But just as you x-ray before and after to know if you did your root canal correctly it is helpful to know where you stand so you can adjust your procedure or overall strategy to improve results over time. Dentistry has been a Golden Age for quite some time now, and the technology just keeps on rolling out, and it can be challenging to keep up with all that is new.
My goal is to teach you how to improve dental case acceptance so you can focus on what you’re trained to do.
Over the next couple months, I will go over with you 10 proven tactics that are simple yet effective for improved dental case acceptance, especially on larger cases.
Tactic Number One: present all treatment plans over $500 in writing and have the patient sign when they accept the dental treatment.
There are a few reasons why it is important to present needed dental treatment in writing to patients. When treatment plans are in writing it tends to minimize confusion as to what exactly you are proposing to a patient. It happened just the other day that a patient came in and we presented a $16,000 treatment plan that was accepted. The patient had said that she had been to two other dentists and no one had explained to her exactly what it was that they were proposing and nobody had told her how much it would cost. She very much appreciated the fact that it was in writing and was clear about what we were proposing along with the cost. It also will protect you if weeks or months down the road there’s a question about what you originally proposed.
Another reason why she put the treatment plan in writing is that people believe what they see in writing, more so than what is said to them verbally. It becomes more real to people and it is another medium of communication which makes it easier for the patient to understand and digest what is being proposed. It also makes it easy to make a copy and give the patient a treatment plan to take home to have it for their records.
Additionally, if a patient agrees to a large treatment and wants to bring money to their first appointment they can always sign it while they are in the office. If the patient will not sign a treatment plan, it usually means that they have an objection that they have not communicated and you can then talk to them about it. In my experience with big dental treatment plans, patients may need to get money from retirement accounts or a loan from their local credit union to get money and bring it into their first appointment. When they sign the treatment plan in the office, patients follow through a majority of the time.
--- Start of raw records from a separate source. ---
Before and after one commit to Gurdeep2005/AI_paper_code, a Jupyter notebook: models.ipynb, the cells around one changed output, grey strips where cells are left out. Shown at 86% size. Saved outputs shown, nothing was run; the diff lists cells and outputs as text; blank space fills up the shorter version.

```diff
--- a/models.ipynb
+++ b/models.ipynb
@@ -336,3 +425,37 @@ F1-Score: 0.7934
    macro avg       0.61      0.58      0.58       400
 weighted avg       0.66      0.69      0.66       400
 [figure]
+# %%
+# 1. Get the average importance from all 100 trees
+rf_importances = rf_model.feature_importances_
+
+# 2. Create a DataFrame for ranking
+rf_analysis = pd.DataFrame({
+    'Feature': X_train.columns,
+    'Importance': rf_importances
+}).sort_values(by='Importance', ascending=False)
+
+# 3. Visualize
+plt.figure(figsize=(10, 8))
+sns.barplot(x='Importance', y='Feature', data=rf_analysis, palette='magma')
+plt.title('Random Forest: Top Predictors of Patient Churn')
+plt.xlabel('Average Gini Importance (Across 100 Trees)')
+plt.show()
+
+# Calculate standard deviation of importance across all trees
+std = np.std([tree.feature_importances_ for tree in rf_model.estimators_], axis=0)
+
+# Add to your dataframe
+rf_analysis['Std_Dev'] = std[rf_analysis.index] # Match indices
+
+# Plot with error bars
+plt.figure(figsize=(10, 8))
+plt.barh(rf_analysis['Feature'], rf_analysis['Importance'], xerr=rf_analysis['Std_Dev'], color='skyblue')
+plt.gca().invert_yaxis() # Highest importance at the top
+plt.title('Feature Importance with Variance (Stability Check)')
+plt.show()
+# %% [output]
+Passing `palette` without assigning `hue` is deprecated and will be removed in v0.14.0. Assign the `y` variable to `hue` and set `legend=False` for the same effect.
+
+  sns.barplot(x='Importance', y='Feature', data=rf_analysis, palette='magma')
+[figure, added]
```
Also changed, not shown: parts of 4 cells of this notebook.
You will boost your dental case acceptance and grow your dental practice by presenting treatment plans in writing and having them sign it when you present it to your patients.